------ DATA TO PROCESS ------

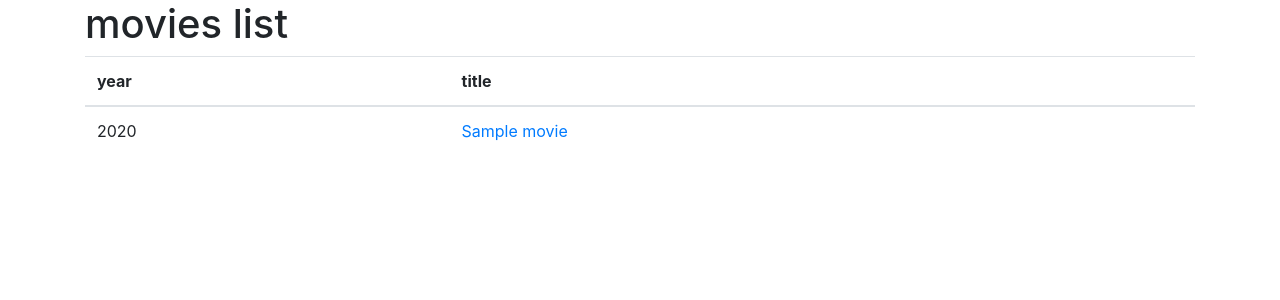
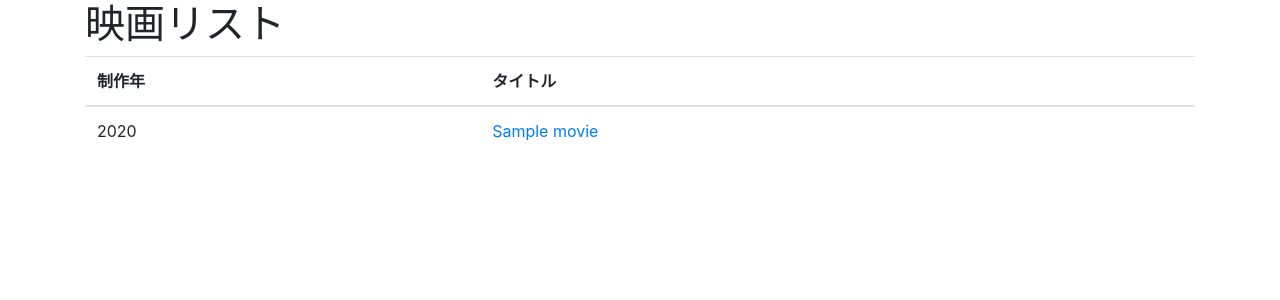
Before and after one commit to CoffeeAndCakes/CRSC, a Django app: page /movies/ in a window 1280 px wide. Shown: the top 300 px of the page. Run offline with Django 3.2, Linux system fonts and the light colour scheme; tables that the repository leaves empty hold one stand-in row (values such as "Sample post"); some libraries are stand-ins or nearby versions.

Commit message:
タイトルを日本語に

```diff
--- a/web/movies/templates/movies/index.html
+++ b/web/movies/templates/movies/index.html
@@ -4,13 +4,13 @@
 
 {% block content %}
 
-<h1 class="page-header">movies list</h1>
+<h1 class="page-header">映画リスト</h1>
 {% if movies %}
   <table class="table">
     <thead>
       <tr>
-        <th>year</th>
-        <th>title</th>
+        <th>制作年</th>
+        <th>タイトル</th>
       </tr>
     </thead>
     <tbody>
```
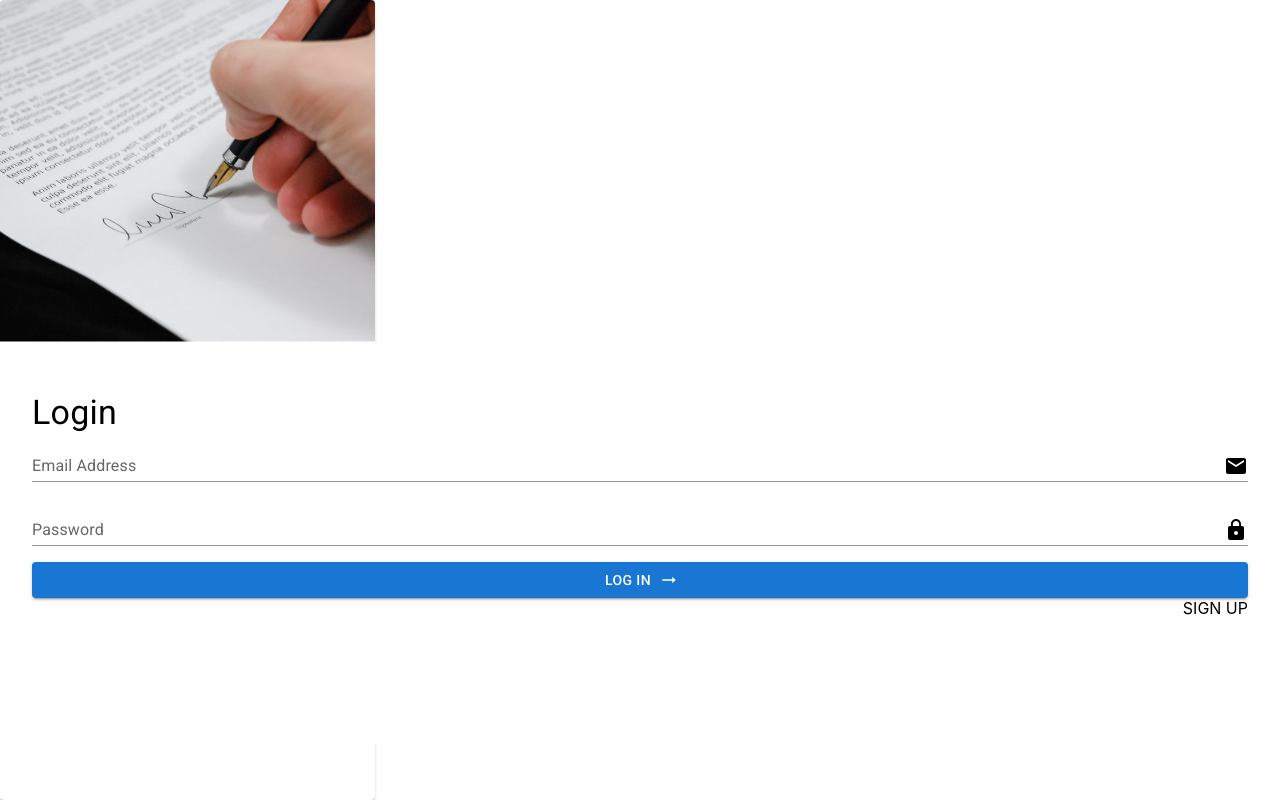
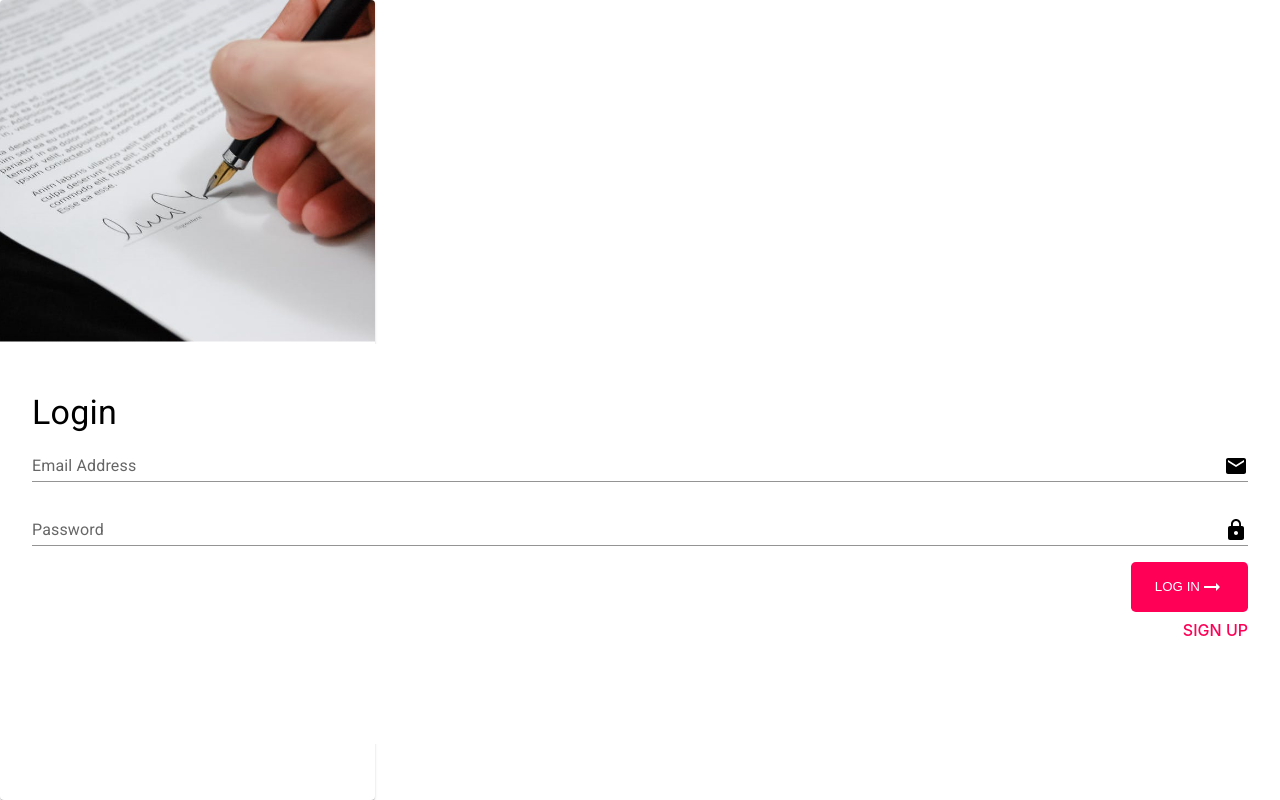
Before and after one commit to John-MBDP/phoenix, a Next.js app: page /login in a window 1280 px wide. Built offline with nearby package versions, Linux system fonts and the light colour scheme; no server answers.

Commit message:
Change styling for the login component to use reuse the Button component and not from MUI.  Fix redirection from Signup and Login

```diff
--- a/components/LoginCard/index.jsx
+++ b/components/LoginCard/index.jsx
@@ -7,7 +7,7 @@ import InputAdornment from "@mui/material/InputAdornment";
 import MailIcon from "@mui/icons-material/Mail";
 import LockIcon from "@mui/icons-material/Lock";
 import TextField from "@mui/material/TextField";
-import Button from "@mui/material/Button";
+import Button from "../Button";
 import ArrowRightAltIcon from "@mui/icons-material/ArrowRightAlt";
 import Stack from "@mui/material/Stack";
 
@@ -18,8 +18,8 @@ const LoginCard = ({ setHeader, errorMessage, handleSubmit }) => {
 
   useEffect(() => setHeader({ header: "", hidden: true }), []);
 
-  const onEmailChangeHandler = e => {
-    setFormInput(prev => {
+  const onEmailChangeHandler = (e) => {
+    setFormInput((prev) => {
       return {
         ...prev,
         email: e.target.value,
@@ -27,8 +27,8 @@ const LoginCard = ({ setHeader, errorMessage, handleSubmit }) => {
     });
   };
 
-  const onPasswordChangeHandler = e => {
-    setFormInput(prev => {
+  const onPasswordChangeHandler = (e) => {
+    setFormInput((prev) => {
       return {
         ...prev,
         password: e.target.value,
@@ -37,17 +37,13 @@ const LoginCard = ({ setHeader, errorMessage, handleSubmit }) => {
   };
 
   return (
-    <RoundedTopContainer
-      image={"/images/signup.png"}
-      alt={"signup-image"}
-      height="400px"
-    >
+    <RoundedTopContainer image={"/images/signup.png"} alt={"signup-image"} height="400px">
       <Typography variant="h4" component="h1">
         Login
       </Typography>
       {errorMessage && <p>{errorMessage}</p>}
       <form
-        onSubmit={e => {
+        onSubmit={(e) => {
           e.preventDefault();
           handleSubmit(formInput);
         }}
@@ -83,16 +79,28 @@ const LoginCard = ({ setHeader, errorMessage, handleSubmit }) => {
           onChange={onPasswordChangeHandler}
         />
         <Stack sx={{ mb: 2, spacing: 2 }}>
-          <Button
+          {/* <Button
             type="submit"
             variant="contained"
             endIcon={<ArrowRightAltIcon />}
           >
             LOG IN
+          </Button> */}
+          <Button type="submit">
+            LOG IN <ArrowRightAltIcon />
           </Button>
           <Link href="/signup">
+            {/* <Typography sx={{ display: "flex", justifyContent: "flex-end" }} variant="h7">
+              SIGN UP
+            </Typography> */}
             <Typography
-              sx={{ display: "flex", justifyContent: "flex-end" }}
+              sx={{
+                display: "flex",
+                justifyContent: "flex-end",
+                color: "#ff0056",
+                mb: 4,
+                fontWeight: "500",
+              }}
               variant="h7"
             >
               SIGN UP
--- a/pages/signup.jsx
+++ b/pages/signup.jsx
@@ -12,6 +12,7 @@ import Checkbox from "@mui/material/Checkbox";
 import Stack from "@mui/material/Stack";
 import Button from "../components/Button";
 import ArrowRightAltIcon from "@mui/icons-material/ArrowRightAlt";
+import Link from "next/link";
 
 const btnMain = {
   alignItems: "right",
@@ -173,6 +174,7 @@ const Signup = ({ setHeader, setNavbar }) => {
             SIGN UP <ArrowRightAltIcon />
           </Button>
         </form>
+        <Link href="/login">
           <Typography
             sx={{
               display: "flex",
@@ -185,7 +187,7 @@ const Signup = ({ setHeader, setNavbar }) => {
           >
             LOG IN
           </Typography>
-
+        </Link>
         {/*
         <Button variant="contained" endIcon={<ArrowRightAltIcon />}>
           LOG IN
```
Lines whose indentation alone changed are shown as unchanged.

------

## ASSIGNMENT:
Look through the entries above, find each line containing "image", and copy it.

## SOLUTION TO THE EXERCISE:
-      image={"/images/signup.png"}
-      alt={"signup-image"}
+    <RoundedTopContainer image={"/images/signup.png"} alt={"signup-image"} height="400px">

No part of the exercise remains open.